» Records supplied
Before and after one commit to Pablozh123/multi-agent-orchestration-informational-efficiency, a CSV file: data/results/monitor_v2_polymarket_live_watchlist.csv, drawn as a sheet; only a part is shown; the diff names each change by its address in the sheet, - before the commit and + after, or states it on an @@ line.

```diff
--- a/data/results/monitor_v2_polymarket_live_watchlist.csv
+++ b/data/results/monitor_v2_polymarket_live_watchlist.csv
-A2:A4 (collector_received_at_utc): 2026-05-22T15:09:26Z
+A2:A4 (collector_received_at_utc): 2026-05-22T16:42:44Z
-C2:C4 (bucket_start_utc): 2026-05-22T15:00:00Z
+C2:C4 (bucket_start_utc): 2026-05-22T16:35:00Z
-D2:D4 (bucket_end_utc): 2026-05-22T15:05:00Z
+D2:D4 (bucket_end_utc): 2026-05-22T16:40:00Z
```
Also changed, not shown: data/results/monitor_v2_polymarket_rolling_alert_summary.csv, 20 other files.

» Your objective
Produce a precise copy of all the material above.

» Written reply
Before and after one commit to Pablozh123/multi-agent-orchestration-informational-efficiency, a CSV file: data/results/monitor_v2_polymarket_live_watchlist.csv, drawn as a sheet; only a part is shown; the diff names each change by its address in the sheet, - before the commit and + after, or states it on an @@ line.

```diff
--- a/data/results/monitor_v2_polymarket_live_watchlist.csv
+++ b/data/results/monitor_v2_polymarket_live_watchlist.csv
-A2:A4 (collector_received_at_utc): 2026-05-22T15:09:26Z
+A2:A4 (collector_received_at_utc): 2026-05-22T16:42:44Z
-C2:C4 (bucket_start_utc): 2026-05-22T15:00:00Z
+C2:C4 (bucket_start_utc): 2026-05-22T16:35:00Z
-D2:D4 (bucket_end_utc): 2026-05-22T15:05:00Z
+D2:D4 (bucket_end_utc): 2026-05-22T16:40:00Z
```
Also changed, not shown: data/results/monitor_v2_polymarket_rolling_alert_summary.csv, 20 other files.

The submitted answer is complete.